The instrument configuration is shown schematically in the Figure. Light from the sun passes through a filter which isolates a 17 Å band centred on the Na D lines. It is then brought to a focus by the lens L1. Lens L2 serves to produce a near parallel beam to traverse the vapour cell, while at the same time imaging the entrance pupil of the system at the centre of the cell. This optical arrangement serves to minimise the influence of transverse variations in instrument sensitivity, by minimising their correlation with points on the solar image. After traversing the cell, the beam is effectively absorbed in a light trap. Light scattered from the vapour in the cell at 90 degrees is collected by two photomultiplier tubes in a symmetrically opposed configuration, operating in photon counting mode. The cell is placed between the poles of a permanent magnet, giving a 5000 gauss longitudinal magnetic field through the sodium vapour. An additional longitudinal field of ± 100 gauss is applied by means of the small coils, which can be seen in the Figure.

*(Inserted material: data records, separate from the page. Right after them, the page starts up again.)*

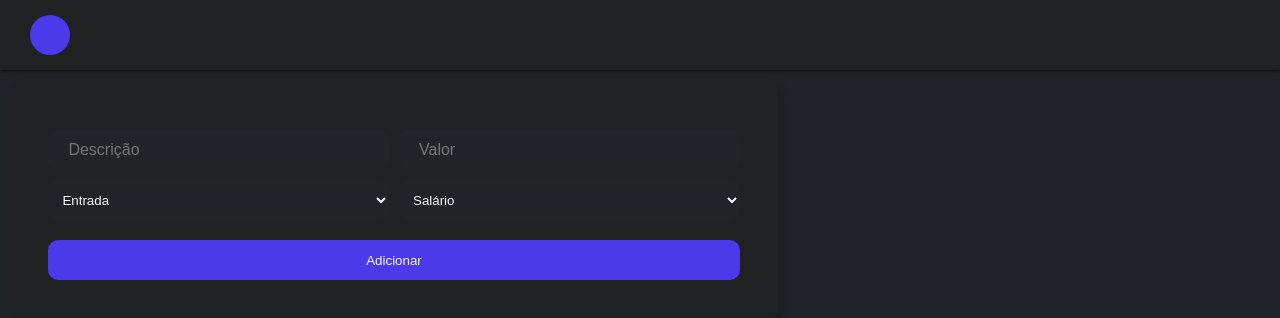
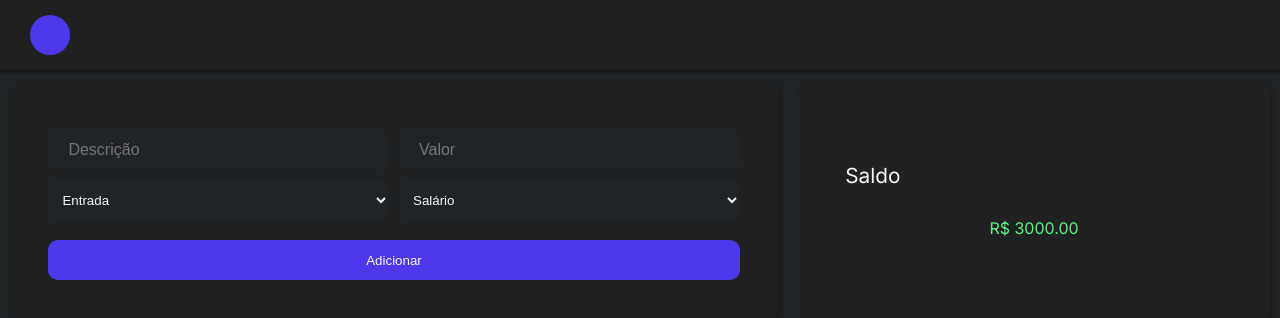
Before and after one commit to patrikferreira/financial-control, a Next.js app in the folder front-end/: page /app in a window 1280 px wide. Shown: the top 318 px of the page. Built offline with nearby package versions, Linux system fonts and the light colour scheme; sample sign-in values are in the browser's storage.

Commit message:
added balance component

```diff
--- a/front-end/src/app/app/page.module.css
+++ b/front-end/src/app/app/page.module.css
@@ -50,9 +50,10 @@
     display: grid;
     grid-template-columns: 60vw 1fr;
     grid-template-rows: 30vh 60vh;
+    grid-gap: var(--gap-2)
 }
 
-.addValue {
+.addValue, .balanceDiv {
     background-color: var(--secondary-color);
     box-shadow: var(--shadow);
     border-radius: var(--radius);
@@ -61,9 +62,11 @@
     flex-direction: column;
     align-items: center;
     justify-content: center;
-    gap: var(--gap-1)
+    gap: var(--gap-1);
+    color: var(--light-color);
 }
 
+/* addValue */
 .input {
     height: 40px;
     width: 90%;
@@ -123,3 +126,20 @@
 .addValue > button:hover {
     filter: brightness(1.2);
 }
+
+/* balance */
+.balanceDiv {
+    display: flex;
+    flex-direction: column;
+    gap: var(--gap-3);
+}
+.balanceHeader {
+    display: flex;
+    justify-content: space-between;
+    width: 80%;
+    font-size: var(--font-2);
+}
+
+.balance {
+    color: var(--green-color);
+}
--- a/front-end/src/app/components/AppContent.tsx
+++ b/front-end/src/app/components/AppContent.tsx
@@ -1,11 +1,13 @@
 import React from 'react'
 import styles from '../app/page.module.css'
 import AddValue from './AddValue'
+import Balance from './Balance'
 
 export default function AppContent() {
   return (
     <div className={styles.appContent}>
       <AddValue />
+      <Balance />
     </div>
   )
 }
--- /dev/null
+++ b/front-end/src/app/components/Balance.tsx
@@ -0,0 +1,14 @@
+import React from 'react'
+import styles from '../app/page.module.css'
+
+export default function Balance() {
+  return (
+    <div className={styles.balanceDiv}>
+      <div className={styles.balanceHeader}>
+        <p>Saldo</p>
+        <p><i className="fa-solid fa-comments-dollar"></i></p>
+      </div>
+      <p className={styles.balance}>R$ 3000.00</p>
+    </div>
+  )
+}
--- a/front-end/src/app/globals.css
+++ b/front-end/src/app/globals.css
@@ -8,10 +8,13 @@
   --dark-color: #0c0c0c;
   --light-color: #f8f7f7;
   --error-color: #ff5555;
+  --green-color: #5af57e;
   --shadow: 5px 5px 7px #1c1d1f;
   --radius: 10px;
   --border: 1px solid #d0d7de;
   --font-1: 1rem;
+  --font-2: 1.3rem;
+  --font-3: 2rem;
   --padding-1: 10px;
   --padding-2: 20px;
   --padding-3: 30px;
```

The incident light is circularly polarised by a combination of the linear polariser P1 and the quarter-wave plate QP2. A change of relative orientation of P1 and QP2 by 90 degrees results in a change in the sense of the circularly polarised light transmitted. This change provides the measurement of the intensity ratio in the above equation, which is the direct indicator of the solar velocity vector.
The addition of the second quarter-wave plate QP1 facilitates the measurement of the longitudinal component of the average solar magnetic field. Switching the relative orientation of QP1 and P1 by 90 degrees yields an intensity ratio which is sensitive to the intrinsic circular polarisation of the solar sodium lines, which in turn is determined by the average solar magnetic field.
Sodium cell performances
In a first paper (Boumier and Damé 1993), we describe the main characteristics of a radiative transfer model of the resonance cell. We report the most important results concerning the performance of the cell and its dependance on temperature. In another paper (Boumier et al 1994), we detail laboratory tests to determine the performances of the cell built for the experiment. The results are in good agreement with numerical simulations of the resonance processes, and as a final result, we could conclude that the level of performances required for the flight instrument will be obtained.
Industry, both large and small, have made many important contributions to GOLF. Particular innovative developments are due to ATERMES for microwiring, BERTIN and Co. for technical developments for cell supports, CASA for mechanisms and associated electronics, CRISA for the power supply units, FICHOU for the cell construction, PHILIPS Eindhoven for the Gehleniet glass and laser welding, SOUDUPIN for the magnetic shielding, SOVIS for the fibre optics, STIGMA Optique for the cell optics, TMM for the magnet development and ZODIAC International for the multi-layer insulation of the sensor unit.